- Task statement
Report each line from the entries in which "docs" can be found.

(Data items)
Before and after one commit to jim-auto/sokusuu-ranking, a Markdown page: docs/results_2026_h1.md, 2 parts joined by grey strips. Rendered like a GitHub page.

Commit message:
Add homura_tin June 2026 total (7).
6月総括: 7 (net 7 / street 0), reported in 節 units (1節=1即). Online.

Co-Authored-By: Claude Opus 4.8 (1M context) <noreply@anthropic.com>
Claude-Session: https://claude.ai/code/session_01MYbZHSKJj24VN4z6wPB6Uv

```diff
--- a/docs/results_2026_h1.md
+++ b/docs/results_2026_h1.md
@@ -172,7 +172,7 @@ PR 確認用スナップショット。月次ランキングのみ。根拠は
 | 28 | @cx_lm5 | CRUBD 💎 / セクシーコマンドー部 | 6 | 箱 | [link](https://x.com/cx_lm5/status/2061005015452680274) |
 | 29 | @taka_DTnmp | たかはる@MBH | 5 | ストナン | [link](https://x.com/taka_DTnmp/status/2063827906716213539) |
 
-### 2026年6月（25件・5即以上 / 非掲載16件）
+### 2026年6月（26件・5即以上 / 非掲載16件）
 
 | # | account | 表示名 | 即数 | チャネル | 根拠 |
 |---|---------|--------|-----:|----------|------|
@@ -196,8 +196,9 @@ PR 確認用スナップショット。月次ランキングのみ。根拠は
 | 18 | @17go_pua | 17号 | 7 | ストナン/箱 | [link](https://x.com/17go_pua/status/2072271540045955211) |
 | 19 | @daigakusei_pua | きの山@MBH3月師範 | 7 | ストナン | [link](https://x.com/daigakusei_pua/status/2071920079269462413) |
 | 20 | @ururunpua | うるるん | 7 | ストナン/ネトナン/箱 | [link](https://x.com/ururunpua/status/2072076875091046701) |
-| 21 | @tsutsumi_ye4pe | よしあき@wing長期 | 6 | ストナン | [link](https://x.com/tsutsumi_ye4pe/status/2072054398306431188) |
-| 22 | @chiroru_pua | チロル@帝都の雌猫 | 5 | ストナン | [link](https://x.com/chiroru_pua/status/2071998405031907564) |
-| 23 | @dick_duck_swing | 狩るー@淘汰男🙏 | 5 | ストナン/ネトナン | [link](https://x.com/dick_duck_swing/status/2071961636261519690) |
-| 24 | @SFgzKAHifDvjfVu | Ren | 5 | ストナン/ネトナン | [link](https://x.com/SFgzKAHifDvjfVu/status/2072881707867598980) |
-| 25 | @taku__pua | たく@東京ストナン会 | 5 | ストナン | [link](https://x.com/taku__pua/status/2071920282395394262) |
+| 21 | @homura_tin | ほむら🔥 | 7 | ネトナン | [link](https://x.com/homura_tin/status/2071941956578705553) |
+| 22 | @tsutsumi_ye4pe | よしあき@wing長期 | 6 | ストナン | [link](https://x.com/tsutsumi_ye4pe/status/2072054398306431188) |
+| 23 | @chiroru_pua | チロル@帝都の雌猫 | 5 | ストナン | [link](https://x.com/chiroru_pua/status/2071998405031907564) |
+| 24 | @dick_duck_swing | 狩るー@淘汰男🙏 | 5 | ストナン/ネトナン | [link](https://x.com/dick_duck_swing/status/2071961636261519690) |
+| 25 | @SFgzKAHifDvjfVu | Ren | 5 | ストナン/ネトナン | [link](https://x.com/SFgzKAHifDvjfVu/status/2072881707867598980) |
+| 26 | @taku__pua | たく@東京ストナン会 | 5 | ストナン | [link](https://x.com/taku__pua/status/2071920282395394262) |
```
* * *
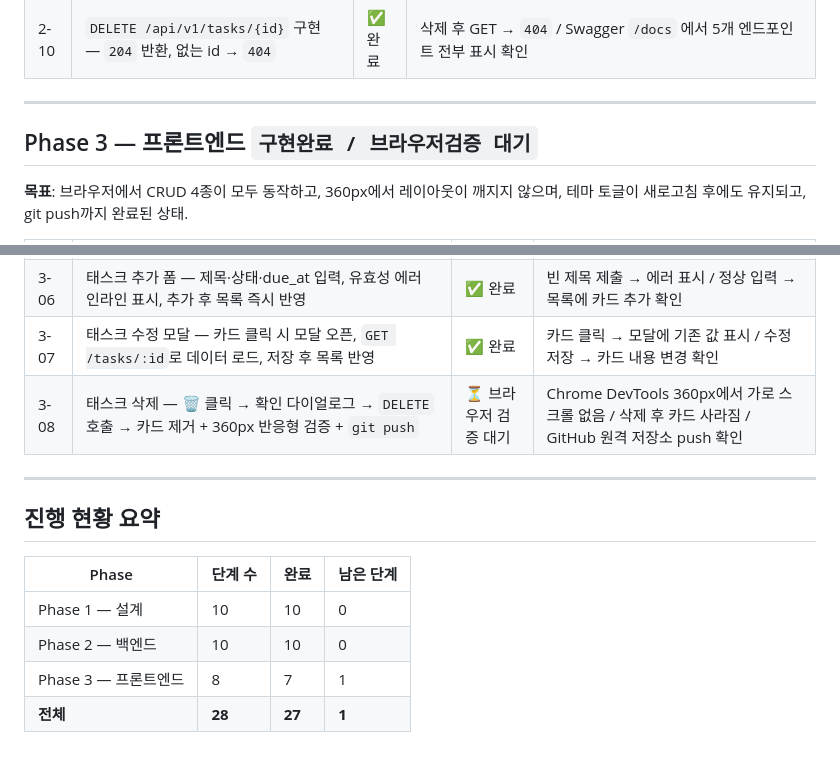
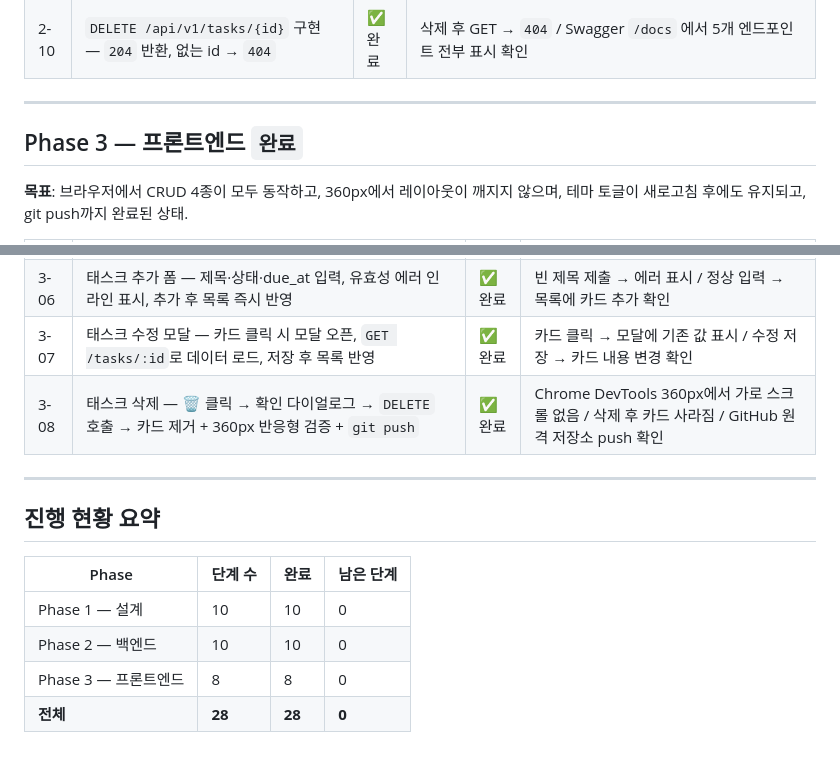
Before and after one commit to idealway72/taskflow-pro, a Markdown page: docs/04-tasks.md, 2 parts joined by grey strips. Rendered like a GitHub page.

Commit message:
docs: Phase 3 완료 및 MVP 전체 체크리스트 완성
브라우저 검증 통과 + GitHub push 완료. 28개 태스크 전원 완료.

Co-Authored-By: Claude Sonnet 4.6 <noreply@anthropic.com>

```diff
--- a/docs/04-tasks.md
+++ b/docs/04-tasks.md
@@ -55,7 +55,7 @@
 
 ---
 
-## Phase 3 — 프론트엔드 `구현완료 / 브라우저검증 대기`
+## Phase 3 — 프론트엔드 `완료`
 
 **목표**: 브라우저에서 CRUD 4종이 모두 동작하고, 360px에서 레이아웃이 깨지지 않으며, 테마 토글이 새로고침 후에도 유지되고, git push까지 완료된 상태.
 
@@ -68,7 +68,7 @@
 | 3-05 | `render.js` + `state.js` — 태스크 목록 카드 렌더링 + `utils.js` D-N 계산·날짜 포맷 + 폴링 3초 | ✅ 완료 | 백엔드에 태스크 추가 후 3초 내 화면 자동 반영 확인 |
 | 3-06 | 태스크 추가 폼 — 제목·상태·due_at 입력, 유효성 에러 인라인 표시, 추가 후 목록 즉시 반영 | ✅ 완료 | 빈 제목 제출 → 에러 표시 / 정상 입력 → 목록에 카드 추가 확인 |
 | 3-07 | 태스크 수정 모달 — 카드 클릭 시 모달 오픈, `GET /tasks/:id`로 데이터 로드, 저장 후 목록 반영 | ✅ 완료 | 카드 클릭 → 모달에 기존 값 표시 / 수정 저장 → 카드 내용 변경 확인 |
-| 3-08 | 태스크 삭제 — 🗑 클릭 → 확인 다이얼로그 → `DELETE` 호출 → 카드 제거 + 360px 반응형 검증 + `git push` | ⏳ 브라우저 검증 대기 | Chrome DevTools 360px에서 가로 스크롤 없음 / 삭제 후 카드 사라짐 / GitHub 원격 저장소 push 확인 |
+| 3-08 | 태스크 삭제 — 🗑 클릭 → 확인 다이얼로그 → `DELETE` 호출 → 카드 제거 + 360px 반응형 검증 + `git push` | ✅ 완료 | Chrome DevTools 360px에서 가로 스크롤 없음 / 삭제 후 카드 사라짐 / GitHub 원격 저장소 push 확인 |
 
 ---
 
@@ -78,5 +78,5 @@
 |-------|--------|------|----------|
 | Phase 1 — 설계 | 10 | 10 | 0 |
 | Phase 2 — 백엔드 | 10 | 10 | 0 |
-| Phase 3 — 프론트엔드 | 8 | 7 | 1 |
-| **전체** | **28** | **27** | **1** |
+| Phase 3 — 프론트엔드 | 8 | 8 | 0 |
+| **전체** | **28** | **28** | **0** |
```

- Response
Before and after one commit to jim-auto/sokusuu-ranking, a Markdown page: docs/results_2026_h1.md, 2 parts joined by grey strips. Rendered like a GitHub page.
--- a/docs/results_2026_h1.md
+++ b/docs/results_2026_h1.md
Before and after one commit to idealway72/taskflow-pro, a Markdown page: docs/04-tasks.md, 2 parts joined by grey strips. Rendered like a GitHub page.
docs: Phase 3 완료 및 MVP 전체 체크리스트 완성
--- a/docs/04-tasks.md
+++ b/docs/04-tasks.md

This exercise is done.